__Exercise__. Reproduce all of the entries character for character, while leaving out any pictures they contain.

━━━━━ Listed entries ━━━━━

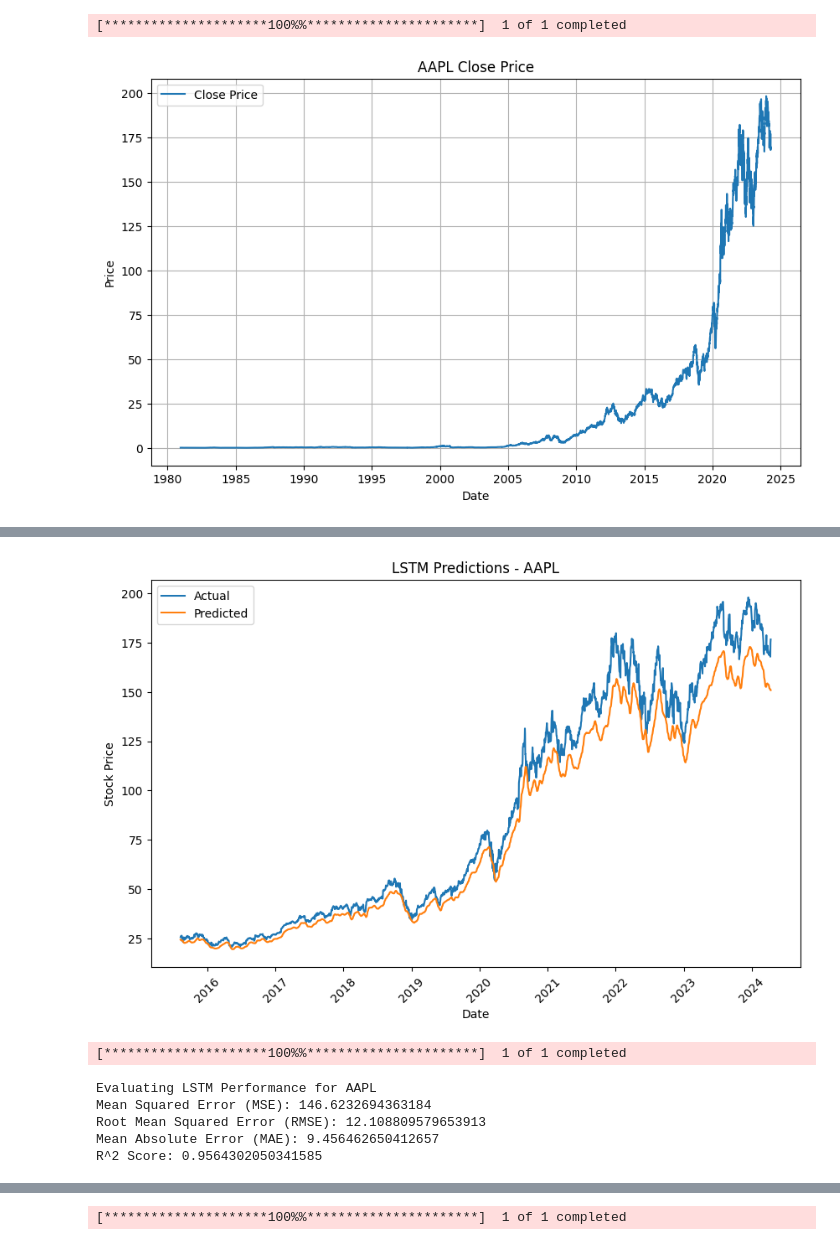
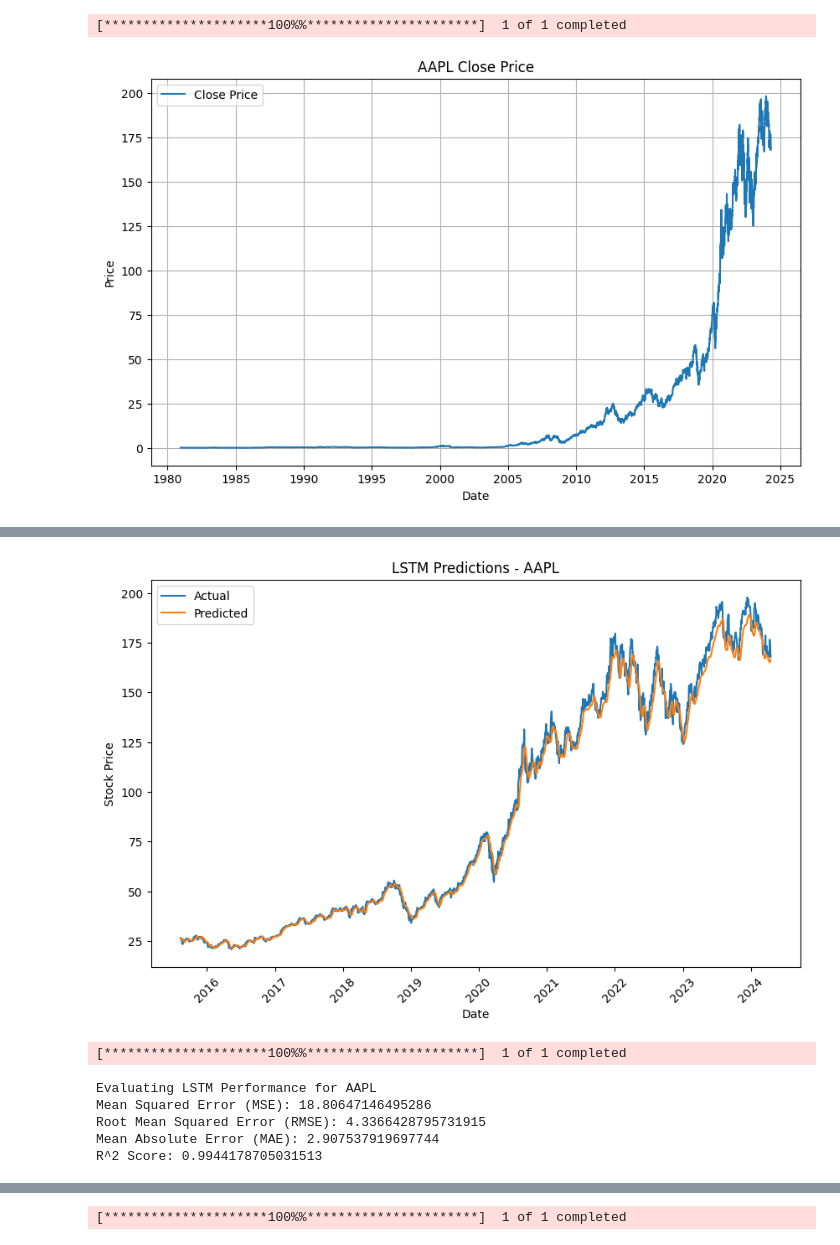
Before and after one commit to AshMoseley/StockPrediction, a Jupyter notebook: LSTM_Model_Long.ipynb, the cells around one changed output, grey strips where cells are left out. Drawn from its saved outputs; the diff is of its cells as text; code cells hidden in the pictures.

```diff
--- a/LSTM_Model_Long.ipynb
+++ b/LSTM_Model_Long.ipynb
@@ -113,18 +110,18 @@ for symbol in symbols:
     # Build the LSTM model with dropout for regularization
     lstm_model = Sequential([
         LSTM(units=50, activation='relu', input_shape=(X_train.shape[1], 1), return_sequences=True),
-        Dropout(0.2),  # Add dropout with a 20% rate
+        Dropout(0.2),
         LSTM(units=50),
-        Dropout(0.2),  # Another dropout layer for additional regularization
+        Dropout(0.2),
         Dense(units=1)
     ])
     lstm_model.compile(optimizer='adam', loss='mean_squared_error')
 
     # Adjusted early stopping callback to be more sensitive to overfitting
-    early_stopping = EarlyStopping(monitor='val_loss', patience=5, restore_best_weights=True)
+    early_stopping = EarlyStopping(monitor='val_loss', patience=5, verbose = 1, restore_best_weights=True)
 
     # Train the LSTM model with the updated early stopping callback
-    lstm_model.fit(X_train, y_train, epochs=10, batch_size=32, validation_split=0.1, verbose=2, callbacks=[early_stopping])
+    lstm_model.fit(X_train, y_train, epochs=20, batch_size=32, validation_split=0.1, verbose=2, callbacks=[early_stopping])
 
     # Predict on the test set with the LSTM model
     predictions_scaled_lstm = lstm_model.predict(X_test)
@@ -159,9 +156,9 @@ Epoch 10/10
 69/69 [==============================] - 1s 2ms/step
-[figure, old version]
+[figure, new version]
 [*********************100%%**********************]  1 of 1 completed
 Evaluating LSTM Performance for AAPL
-Mean Squared Error (MSE): 146.6232694363184
-Root Mean Squared Error (RMSE): 12.108809579653913
-Mean Absolute Error (MAE): 9.456462650412657
-R^2 Score: 0.9564302050341585
+Mean Squared Error (MSE): 18.80647146495286
+Root Mean Squared Error (RMSE): 4.3366428795731915
+Mean Absolute Error (MAE): 2.907537919697744
+R^2 Score: 0.9944178705031513
 [figure]
```
Also changed, not shown: parts of 4 cells of this notebook, 3 other files.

━━━━━

__Task output__.
Before and after one commit to AshMoseley/StockPrediction, a Jupyter notebook: LSTM_Model_Long.ipynb, the cells around one changed output, grey strips where cells are left out. Drawn from its saved outputs; the diff is of its cells as text; code cells hidden in the pictures.

```diff
--- a/LSTM_Model_Long.ipynb
+++ b/LSTM_Model_Long.ipynb
@@ -113,18 +110,18 @@ for symbol in symbols:
     # Build the LSTM model with dropout for regularization
     lstm_model = Sequential([
         LSTM(units=50, activation='relu', input_shape=(X_train.shape[1], 1), return_sequences=True),
-        Dropout(0.2),  # Add dropout with a 20% rate
+        Dropout(0.2),
         LSTM(units=50),
-        Dropout(0.2),  # Another dropout layer for additional regularization
+        Dropout(0.2),
         Dense(units=1)
     ])
     lstm_model.compile(optimizer='adam', loss='mean_squared_error')
 
     # Adjusted early stopping callback to be more sensitive to overfitting
-    early_stopping = EarlyStopping(monitor='val_loss', patience=5, restore_best_weights=True)
+    early_stopping = EarlyStopping(monitor='val_loss', patience=5, verbose = 1, restore_best_weights=True)
 
     # Train the LSTM model with the updated early stopping callback
-    lstm_model.fit(X_train, y_train, epochs=10, batch_size=32, validation_split=0.1, verbose=2, callbacks=[early_stopping])
+    lstm_model.fit(X_train, y_train, epochs=20, batch_size=32, validation_split=0.1, verbose=2, callbacks=[early_stopping])
 
     # Predict on the test set with the LSTM model
     predictions_scaled_lstm = lstm_model.predict(X_test)
@@ -159,9 +156,9 @@ Epoch 10/10
 69/69 [==============================] - 1s 2ms/step
-[figure, old version]
+[figure, new version]
 [*********************100%%**********************]  1 of 1 completed
 Evaluating LSTM Performance for AAPL
-Mean Squared Error (MSE): 146.6232694363184
-Root Mean Squared Error (RMSE): 12.108809579653913
-Mean Absolute Error (MAE): 9.456462650412657
-R^2 Score: 0.9564302050341585
+Mean Squared Error (MSE): 18.80647146495286
+Root Mean Squared Error (RMSE): 4.3366428795731915
+Mean Absolute Error (MAE): 2.907537919697744
+R^2 Score: 0.9944178705031513
 [figure]
```
Also changed, not shown: parts of 4 cells of this notebook, 3 other files.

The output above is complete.